[Start of Attachment]
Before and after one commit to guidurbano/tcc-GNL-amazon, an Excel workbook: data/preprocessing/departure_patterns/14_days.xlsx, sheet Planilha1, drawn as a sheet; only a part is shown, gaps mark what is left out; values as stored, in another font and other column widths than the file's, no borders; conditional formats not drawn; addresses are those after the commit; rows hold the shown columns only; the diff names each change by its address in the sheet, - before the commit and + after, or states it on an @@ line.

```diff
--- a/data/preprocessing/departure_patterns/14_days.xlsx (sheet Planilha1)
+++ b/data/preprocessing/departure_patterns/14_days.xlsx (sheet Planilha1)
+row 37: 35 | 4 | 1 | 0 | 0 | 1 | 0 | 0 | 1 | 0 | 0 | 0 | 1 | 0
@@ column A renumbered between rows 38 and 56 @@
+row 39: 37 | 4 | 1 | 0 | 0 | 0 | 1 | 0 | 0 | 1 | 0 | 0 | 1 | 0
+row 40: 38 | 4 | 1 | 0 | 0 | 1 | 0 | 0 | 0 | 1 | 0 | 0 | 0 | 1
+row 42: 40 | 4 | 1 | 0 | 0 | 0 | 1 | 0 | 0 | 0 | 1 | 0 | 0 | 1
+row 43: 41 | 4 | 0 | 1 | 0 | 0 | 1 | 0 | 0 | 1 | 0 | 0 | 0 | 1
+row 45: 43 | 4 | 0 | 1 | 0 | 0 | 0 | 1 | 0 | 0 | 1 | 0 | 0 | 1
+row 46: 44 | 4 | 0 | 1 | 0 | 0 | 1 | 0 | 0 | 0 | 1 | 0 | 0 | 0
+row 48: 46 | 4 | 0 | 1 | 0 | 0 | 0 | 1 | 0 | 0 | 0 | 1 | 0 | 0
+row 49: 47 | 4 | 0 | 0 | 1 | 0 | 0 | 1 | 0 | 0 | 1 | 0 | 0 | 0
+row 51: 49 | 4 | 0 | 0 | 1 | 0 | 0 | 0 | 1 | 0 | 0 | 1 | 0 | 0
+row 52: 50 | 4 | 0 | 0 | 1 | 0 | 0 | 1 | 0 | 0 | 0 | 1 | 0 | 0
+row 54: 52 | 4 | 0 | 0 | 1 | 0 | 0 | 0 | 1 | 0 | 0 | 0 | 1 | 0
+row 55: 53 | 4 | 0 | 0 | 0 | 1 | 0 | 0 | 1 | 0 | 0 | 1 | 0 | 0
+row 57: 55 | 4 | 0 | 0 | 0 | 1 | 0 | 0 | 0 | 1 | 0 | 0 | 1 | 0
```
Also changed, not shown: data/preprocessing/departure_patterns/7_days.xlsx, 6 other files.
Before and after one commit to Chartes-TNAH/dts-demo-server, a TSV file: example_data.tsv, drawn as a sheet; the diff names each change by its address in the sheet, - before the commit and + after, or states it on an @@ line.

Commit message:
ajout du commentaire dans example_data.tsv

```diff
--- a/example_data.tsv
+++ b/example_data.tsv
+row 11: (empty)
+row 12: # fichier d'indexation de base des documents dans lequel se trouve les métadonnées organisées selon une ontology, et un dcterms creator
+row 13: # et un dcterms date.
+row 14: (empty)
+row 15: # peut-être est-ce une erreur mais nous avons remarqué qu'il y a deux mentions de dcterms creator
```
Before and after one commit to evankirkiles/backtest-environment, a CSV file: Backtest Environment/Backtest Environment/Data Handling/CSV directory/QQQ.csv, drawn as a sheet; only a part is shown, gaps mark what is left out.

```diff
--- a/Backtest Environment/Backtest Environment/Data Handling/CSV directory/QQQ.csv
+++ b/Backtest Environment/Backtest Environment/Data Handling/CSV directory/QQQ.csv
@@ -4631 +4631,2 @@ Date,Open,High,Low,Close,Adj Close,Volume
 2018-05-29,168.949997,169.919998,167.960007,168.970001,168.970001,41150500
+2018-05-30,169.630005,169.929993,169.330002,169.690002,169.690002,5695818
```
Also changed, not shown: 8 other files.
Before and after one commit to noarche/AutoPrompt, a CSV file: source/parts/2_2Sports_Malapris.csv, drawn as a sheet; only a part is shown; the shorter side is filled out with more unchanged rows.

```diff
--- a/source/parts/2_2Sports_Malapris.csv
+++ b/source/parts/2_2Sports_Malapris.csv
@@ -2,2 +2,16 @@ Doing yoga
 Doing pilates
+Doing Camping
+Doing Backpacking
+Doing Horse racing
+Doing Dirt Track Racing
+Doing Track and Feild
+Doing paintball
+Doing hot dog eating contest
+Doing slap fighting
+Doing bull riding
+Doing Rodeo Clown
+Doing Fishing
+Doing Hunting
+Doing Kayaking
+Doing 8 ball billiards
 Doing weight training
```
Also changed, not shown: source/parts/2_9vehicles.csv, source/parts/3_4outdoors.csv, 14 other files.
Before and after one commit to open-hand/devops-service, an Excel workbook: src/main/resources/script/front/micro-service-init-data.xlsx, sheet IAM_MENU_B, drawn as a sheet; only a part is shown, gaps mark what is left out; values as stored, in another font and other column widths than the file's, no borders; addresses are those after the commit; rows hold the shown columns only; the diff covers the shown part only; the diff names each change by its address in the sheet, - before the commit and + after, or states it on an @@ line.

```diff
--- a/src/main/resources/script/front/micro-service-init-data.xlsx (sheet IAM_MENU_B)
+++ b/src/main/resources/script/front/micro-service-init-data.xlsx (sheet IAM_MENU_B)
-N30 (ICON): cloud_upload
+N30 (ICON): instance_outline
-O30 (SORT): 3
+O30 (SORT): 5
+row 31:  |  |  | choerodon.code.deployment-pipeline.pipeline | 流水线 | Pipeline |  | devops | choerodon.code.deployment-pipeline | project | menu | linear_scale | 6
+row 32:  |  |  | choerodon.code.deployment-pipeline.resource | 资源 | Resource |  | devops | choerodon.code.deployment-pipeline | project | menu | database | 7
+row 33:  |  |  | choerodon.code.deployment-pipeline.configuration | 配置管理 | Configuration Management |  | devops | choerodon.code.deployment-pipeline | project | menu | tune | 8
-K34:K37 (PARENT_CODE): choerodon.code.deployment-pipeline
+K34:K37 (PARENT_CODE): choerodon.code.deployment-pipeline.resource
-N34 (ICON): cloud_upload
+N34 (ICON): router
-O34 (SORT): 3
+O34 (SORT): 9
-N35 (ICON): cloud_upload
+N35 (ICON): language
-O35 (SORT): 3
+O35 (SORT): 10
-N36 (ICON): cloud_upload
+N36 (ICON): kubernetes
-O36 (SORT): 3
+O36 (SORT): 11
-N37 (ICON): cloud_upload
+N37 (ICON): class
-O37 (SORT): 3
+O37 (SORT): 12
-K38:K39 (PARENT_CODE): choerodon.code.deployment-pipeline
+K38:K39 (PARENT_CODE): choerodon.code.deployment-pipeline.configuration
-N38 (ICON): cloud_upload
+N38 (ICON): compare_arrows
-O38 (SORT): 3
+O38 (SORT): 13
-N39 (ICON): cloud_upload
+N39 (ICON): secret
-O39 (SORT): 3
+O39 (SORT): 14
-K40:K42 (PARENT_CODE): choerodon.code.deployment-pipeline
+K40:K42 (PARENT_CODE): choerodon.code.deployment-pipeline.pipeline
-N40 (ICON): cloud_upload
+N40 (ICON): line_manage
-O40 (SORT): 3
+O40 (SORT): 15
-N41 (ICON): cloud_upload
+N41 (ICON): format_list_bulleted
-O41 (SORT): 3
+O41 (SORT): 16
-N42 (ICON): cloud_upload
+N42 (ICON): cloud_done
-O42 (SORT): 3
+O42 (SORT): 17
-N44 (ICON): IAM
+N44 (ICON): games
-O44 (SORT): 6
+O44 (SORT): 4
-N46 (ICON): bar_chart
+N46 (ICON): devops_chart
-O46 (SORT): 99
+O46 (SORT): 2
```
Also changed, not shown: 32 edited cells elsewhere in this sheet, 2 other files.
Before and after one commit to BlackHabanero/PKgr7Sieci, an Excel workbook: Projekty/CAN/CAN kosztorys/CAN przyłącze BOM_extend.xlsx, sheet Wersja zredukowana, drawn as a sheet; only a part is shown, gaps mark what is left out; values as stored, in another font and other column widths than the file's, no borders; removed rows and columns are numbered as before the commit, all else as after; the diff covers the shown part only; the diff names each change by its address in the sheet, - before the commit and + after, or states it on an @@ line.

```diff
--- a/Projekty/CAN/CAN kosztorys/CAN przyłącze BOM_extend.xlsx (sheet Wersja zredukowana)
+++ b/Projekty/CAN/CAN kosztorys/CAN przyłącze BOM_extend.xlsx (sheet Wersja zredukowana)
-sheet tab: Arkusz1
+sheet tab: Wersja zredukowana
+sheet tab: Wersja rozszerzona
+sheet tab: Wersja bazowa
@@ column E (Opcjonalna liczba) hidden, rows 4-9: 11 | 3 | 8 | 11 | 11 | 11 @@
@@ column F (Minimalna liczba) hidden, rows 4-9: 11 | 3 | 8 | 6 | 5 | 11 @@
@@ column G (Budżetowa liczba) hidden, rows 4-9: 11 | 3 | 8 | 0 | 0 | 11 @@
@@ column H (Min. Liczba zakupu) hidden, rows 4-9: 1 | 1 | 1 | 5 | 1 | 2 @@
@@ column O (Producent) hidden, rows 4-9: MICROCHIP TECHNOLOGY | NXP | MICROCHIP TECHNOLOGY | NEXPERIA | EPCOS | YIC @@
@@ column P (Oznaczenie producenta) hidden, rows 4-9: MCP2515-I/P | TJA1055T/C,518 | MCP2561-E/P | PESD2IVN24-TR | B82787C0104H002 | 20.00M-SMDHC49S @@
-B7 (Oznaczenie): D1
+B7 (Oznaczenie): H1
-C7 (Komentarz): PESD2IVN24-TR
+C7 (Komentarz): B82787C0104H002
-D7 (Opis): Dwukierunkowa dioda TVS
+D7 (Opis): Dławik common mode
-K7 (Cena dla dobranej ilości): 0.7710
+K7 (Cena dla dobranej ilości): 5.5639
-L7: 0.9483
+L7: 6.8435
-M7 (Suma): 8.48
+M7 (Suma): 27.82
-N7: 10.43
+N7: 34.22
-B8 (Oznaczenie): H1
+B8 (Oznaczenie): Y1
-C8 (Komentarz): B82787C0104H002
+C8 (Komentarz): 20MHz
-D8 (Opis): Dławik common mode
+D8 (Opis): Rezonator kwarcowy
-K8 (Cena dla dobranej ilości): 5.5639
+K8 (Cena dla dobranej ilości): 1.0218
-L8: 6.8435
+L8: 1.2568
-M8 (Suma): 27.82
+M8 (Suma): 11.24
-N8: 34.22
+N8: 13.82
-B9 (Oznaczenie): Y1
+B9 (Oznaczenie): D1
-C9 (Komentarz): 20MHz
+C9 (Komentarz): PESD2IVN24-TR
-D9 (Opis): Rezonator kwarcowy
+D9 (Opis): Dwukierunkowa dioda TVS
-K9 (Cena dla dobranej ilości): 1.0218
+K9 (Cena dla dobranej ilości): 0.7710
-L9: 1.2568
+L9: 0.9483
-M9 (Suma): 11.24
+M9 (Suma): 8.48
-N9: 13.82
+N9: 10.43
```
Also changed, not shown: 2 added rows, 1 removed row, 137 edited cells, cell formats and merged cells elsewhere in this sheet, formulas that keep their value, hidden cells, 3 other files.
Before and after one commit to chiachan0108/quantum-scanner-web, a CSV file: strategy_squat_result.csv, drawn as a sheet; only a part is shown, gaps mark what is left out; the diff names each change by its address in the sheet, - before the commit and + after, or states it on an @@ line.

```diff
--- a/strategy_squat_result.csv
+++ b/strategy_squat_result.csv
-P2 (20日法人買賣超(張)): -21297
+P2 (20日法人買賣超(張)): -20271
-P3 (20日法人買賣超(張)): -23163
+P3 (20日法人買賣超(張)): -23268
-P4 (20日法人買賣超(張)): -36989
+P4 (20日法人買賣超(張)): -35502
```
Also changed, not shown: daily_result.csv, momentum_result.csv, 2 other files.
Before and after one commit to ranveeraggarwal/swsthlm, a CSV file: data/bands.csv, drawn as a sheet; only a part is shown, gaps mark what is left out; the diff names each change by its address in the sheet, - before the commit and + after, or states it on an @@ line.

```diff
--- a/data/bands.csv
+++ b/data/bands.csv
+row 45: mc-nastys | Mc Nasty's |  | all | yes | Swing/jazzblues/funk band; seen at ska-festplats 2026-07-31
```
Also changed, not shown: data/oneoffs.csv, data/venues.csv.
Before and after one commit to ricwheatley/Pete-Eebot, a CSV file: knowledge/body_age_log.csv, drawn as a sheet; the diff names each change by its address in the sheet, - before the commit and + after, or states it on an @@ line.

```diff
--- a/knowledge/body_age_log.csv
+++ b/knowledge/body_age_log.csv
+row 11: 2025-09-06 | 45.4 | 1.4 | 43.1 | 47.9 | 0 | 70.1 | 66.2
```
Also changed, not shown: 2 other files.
[End of Attachment]
TASK TO CARRY OUT => Take from the material above every line that includes the word "hidden".

WRITTEN RESPONSE =>
@@ column E (Opcjonalna liczba) hidden, rows 4-9: 11 | 3 | 8 | 11 | 11 | 11 @@
@@ column F (Minimalna liczba) hidden, rows 4-9: 11 | 3 | 8 | 6 | 5 | 11 @@
@@ column G (Budżetowa liczba) hidden, rows 4-9: 11 | 3 | 8 | 0 | 0 | 11 @@
@@ column H (Min. Liczba zakupu) hidden, rows 4-9: 1 | 1 | 1 | 5 | 1 | 2 @@
@@ column O (Producent) hidden, rows 4-9: MICROCHIP TECHNOLOGY | NXP | MICROCHIP TECHNOLOGY | NEXPERIA | EPCOS | YIC @@
@@ column P (Oznaczenie producenta) hidden, rows 4-9: MCP2515-I/P | TJA1055T/C,518 | MCP2561-E/P | PESD2IVN24-TR | B82787C0104H002 | 20.00M-SMDHC49S @@
Also changed, not shown: 2 added rows, 1 removed row, 137 edited cells, cell formats and merged cells elsewhere in this sheet, formulas that keep their value, hidden cells, 3 other files.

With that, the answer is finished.